(About this exercise):
What lines below contain the word "handleSubmit"? Please pull each one out.
===== Information provided
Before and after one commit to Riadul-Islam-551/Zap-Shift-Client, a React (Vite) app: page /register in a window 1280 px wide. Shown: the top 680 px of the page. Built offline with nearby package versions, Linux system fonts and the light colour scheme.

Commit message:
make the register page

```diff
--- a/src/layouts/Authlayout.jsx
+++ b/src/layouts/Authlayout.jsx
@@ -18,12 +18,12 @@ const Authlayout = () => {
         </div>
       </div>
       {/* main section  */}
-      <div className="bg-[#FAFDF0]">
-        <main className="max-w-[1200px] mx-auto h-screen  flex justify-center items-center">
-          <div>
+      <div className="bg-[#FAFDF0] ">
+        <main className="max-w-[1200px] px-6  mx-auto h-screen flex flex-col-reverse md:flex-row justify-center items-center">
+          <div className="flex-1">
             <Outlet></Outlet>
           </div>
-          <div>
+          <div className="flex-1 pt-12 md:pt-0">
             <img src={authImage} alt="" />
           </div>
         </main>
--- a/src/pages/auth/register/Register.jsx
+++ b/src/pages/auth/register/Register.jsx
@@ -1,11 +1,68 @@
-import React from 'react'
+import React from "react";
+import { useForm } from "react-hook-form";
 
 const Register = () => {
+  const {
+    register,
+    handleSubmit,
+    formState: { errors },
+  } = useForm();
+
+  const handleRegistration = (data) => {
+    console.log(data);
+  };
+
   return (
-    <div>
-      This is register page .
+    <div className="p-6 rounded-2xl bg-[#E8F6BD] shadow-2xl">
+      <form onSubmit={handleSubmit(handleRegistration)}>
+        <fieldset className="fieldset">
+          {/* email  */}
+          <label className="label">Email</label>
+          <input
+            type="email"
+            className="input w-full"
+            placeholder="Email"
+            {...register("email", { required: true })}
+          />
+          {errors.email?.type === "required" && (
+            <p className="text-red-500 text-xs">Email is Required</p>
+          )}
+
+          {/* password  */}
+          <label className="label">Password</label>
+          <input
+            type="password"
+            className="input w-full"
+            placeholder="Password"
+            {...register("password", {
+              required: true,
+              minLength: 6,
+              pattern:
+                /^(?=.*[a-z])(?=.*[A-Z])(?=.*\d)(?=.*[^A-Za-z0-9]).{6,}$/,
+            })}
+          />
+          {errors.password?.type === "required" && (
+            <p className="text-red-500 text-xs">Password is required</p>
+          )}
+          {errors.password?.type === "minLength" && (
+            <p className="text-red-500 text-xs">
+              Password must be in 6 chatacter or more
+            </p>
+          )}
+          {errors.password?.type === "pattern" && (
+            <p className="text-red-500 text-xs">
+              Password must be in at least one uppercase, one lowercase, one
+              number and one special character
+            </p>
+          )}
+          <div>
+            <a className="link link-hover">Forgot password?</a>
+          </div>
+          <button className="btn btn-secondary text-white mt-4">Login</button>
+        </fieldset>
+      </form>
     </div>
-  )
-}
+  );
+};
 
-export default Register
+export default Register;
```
==========
(Task output):
+    handleSubmit,
+      <form onSubmit={handleSubmit(handleRegistration)}>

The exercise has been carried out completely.